### Work item
What lines below mention the word "Models"? Copy each one.
··· Records to use ···
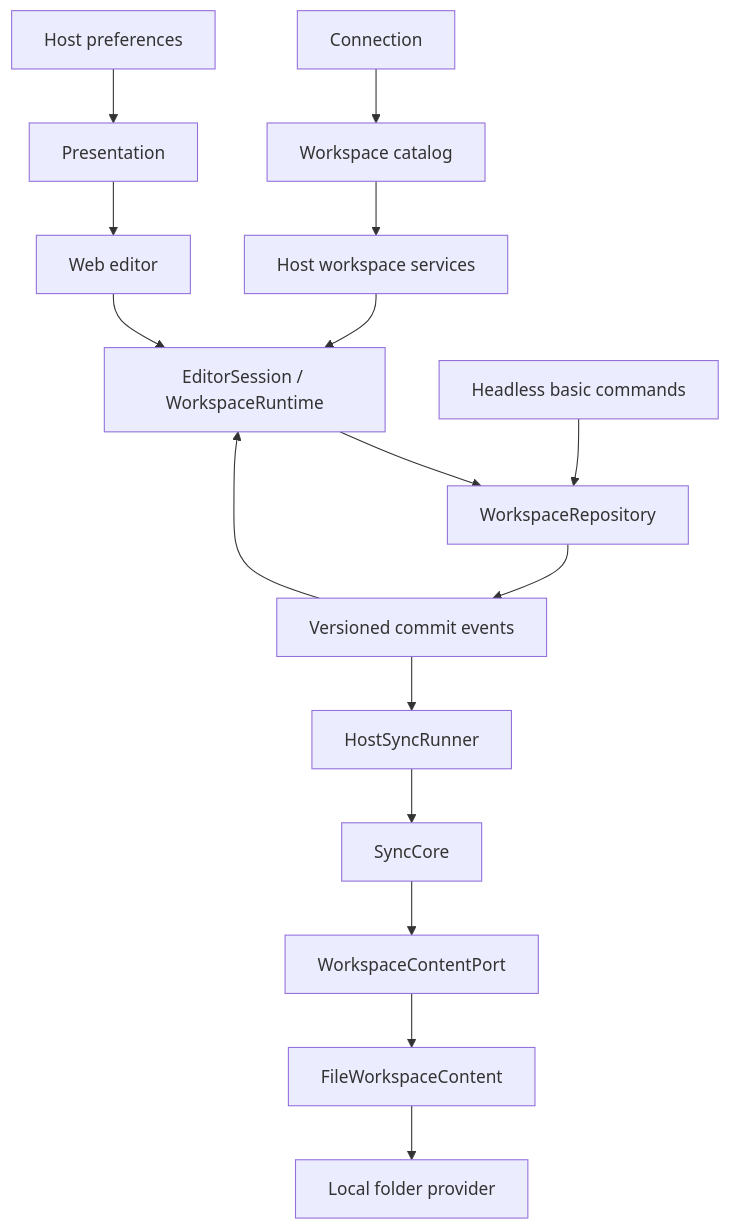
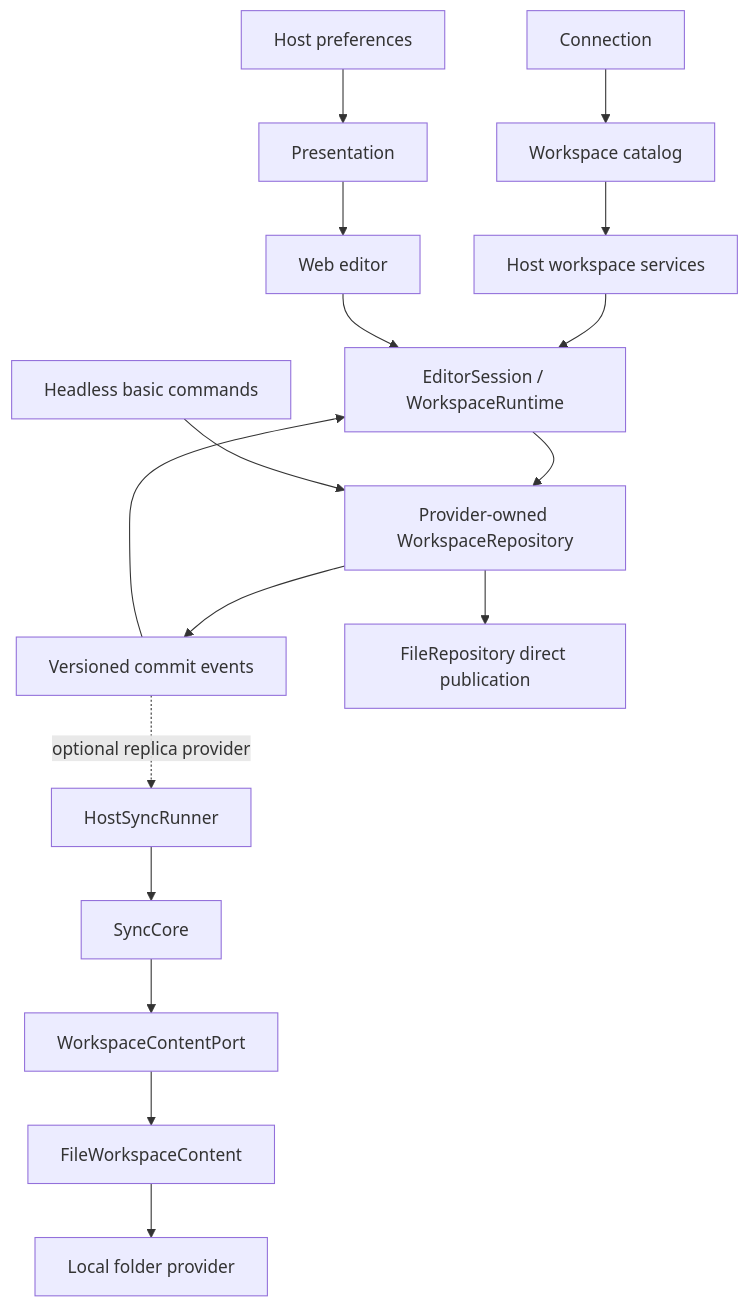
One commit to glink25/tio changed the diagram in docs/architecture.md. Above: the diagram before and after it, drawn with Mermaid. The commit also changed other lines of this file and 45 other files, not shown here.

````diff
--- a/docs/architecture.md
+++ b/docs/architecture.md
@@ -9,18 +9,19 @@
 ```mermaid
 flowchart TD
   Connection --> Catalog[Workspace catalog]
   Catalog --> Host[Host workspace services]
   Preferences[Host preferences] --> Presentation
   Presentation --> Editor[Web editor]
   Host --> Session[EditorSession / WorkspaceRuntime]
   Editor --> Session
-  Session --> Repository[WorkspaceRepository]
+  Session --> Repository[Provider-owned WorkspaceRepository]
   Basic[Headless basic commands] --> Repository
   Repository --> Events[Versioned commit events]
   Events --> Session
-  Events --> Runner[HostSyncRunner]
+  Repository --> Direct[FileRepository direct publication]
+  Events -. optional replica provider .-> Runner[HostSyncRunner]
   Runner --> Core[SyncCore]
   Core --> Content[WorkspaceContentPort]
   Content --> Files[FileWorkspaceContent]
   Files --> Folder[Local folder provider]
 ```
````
···
··· Records to use ···
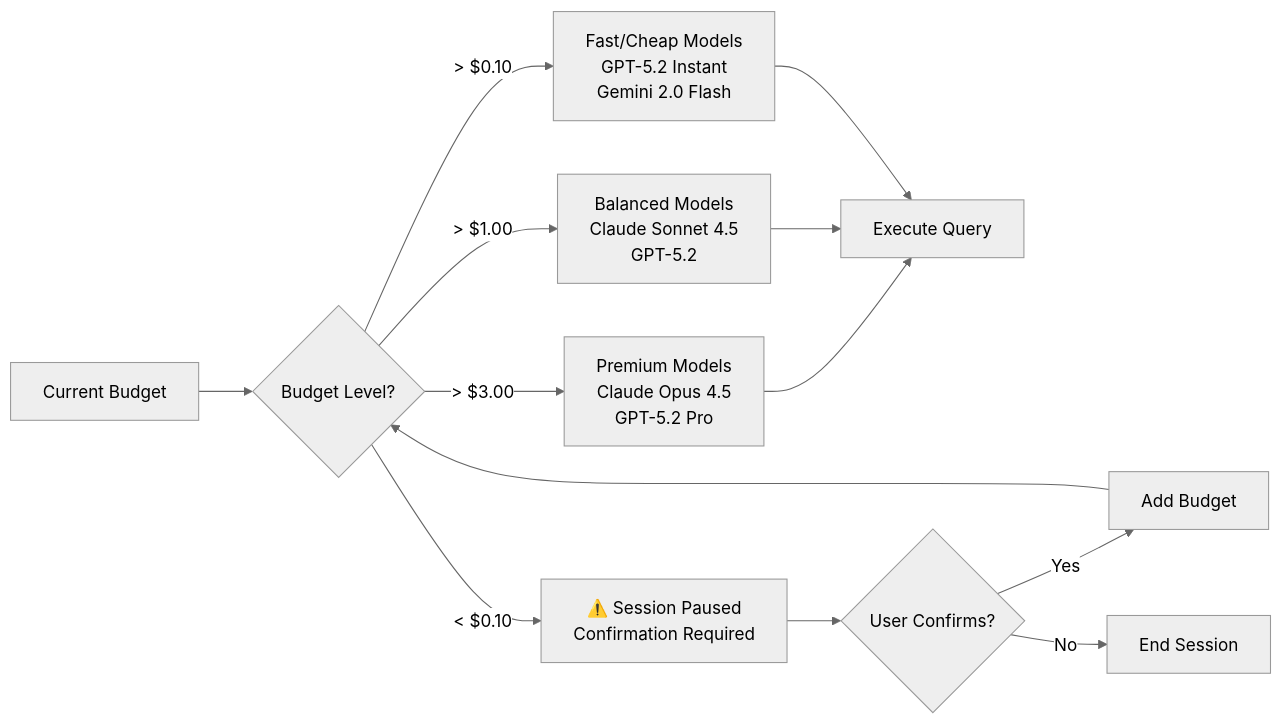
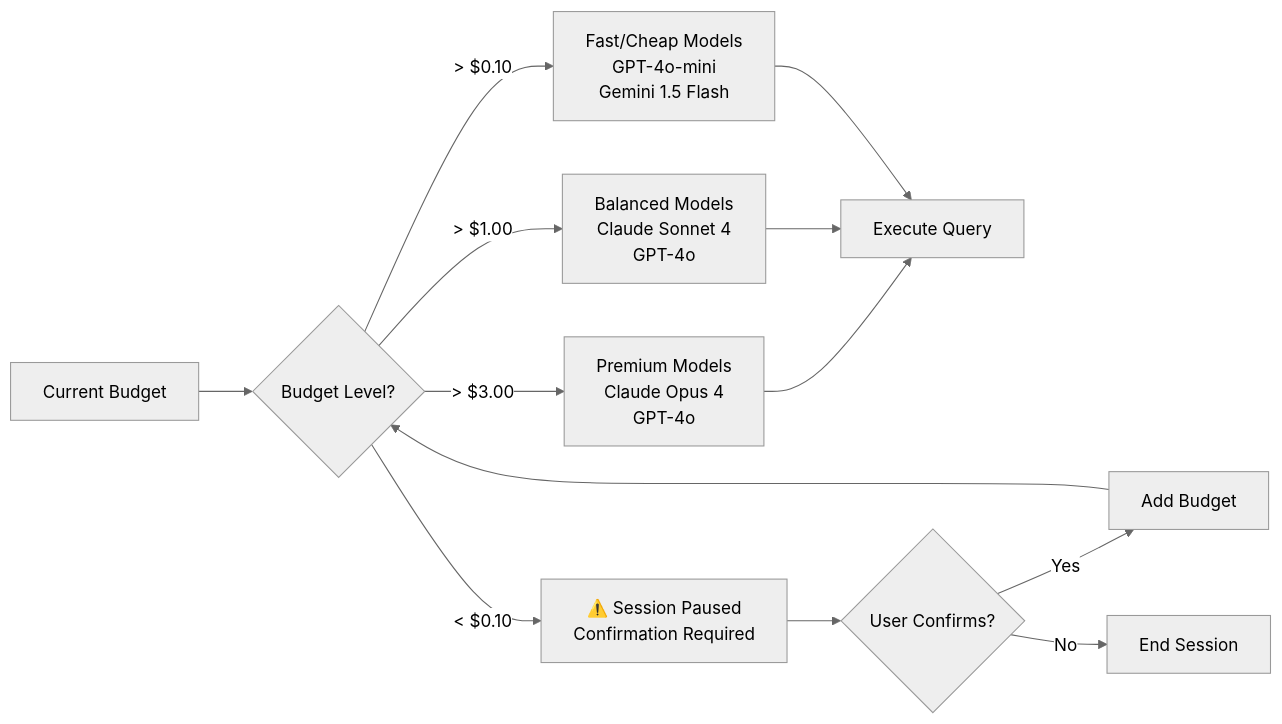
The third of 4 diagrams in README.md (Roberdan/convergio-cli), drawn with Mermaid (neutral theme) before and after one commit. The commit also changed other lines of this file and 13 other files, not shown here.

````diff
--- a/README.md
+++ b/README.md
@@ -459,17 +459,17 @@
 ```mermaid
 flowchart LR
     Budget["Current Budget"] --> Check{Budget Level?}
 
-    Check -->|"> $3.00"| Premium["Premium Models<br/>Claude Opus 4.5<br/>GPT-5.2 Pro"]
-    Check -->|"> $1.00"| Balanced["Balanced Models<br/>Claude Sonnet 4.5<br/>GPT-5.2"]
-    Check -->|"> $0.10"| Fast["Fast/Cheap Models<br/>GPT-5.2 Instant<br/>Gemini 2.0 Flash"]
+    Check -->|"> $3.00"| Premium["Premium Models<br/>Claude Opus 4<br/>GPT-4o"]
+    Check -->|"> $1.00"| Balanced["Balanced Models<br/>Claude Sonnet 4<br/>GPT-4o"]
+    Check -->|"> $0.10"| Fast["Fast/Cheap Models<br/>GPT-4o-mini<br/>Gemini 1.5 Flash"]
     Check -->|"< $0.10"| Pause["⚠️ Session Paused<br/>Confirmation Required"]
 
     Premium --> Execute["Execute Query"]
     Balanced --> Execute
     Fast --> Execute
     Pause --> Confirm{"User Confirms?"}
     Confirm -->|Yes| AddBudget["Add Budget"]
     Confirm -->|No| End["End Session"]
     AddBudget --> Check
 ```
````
···
··· Records to use ···
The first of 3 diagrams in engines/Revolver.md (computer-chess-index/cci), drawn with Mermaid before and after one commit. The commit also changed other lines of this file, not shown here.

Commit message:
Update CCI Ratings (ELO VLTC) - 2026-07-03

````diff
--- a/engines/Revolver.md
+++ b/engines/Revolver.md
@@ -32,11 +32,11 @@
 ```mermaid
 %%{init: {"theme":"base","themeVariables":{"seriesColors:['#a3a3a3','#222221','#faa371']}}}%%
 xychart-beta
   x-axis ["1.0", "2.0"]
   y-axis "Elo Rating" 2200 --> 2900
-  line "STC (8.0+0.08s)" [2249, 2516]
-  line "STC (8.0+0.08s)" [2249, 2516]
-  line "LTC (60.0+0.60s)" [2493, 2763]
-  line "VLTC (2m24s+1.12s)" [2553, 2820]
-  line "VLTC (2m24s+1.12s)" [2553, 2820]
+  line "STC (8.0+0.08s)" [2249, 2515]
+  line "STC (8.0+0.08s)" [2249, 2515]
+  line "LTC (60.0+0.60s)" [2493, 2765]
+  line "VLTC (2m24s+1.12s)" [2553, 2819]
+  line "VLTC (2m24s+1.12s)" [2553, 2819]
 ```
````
···
### Task response
-    Check -->|"> $3.00"| Premium["Premium Models<br/>Claude Opus 4.5<br/>GPT-5.2 Pro"]
-    Check -->|"> $1.00"| Balanced["Balanced Models<br/>Claude Sonnet 4.5<br/>GPT-5.2"]
-    Check -->|"> $0.10"| Fast["Fast/Cheap Models<br/>GPT-5.2 Instant<br/>Gemini 2.0 Flash"]
+    Check -->|"> $3.00"| Premium["Premium Models<br/>Claude Opus 4<br/>GPT-4o"]
+    Check -->|"> $1.00"| Balanced["Balanced Models<br/>Claude Sonnet 4<br/>GPT-4o"]
+    Check -->|"> $0.10"| Fast["Fast/Cheap Models<br/>GPT-4o-mini<br/>Gemini 1.5 Flash"]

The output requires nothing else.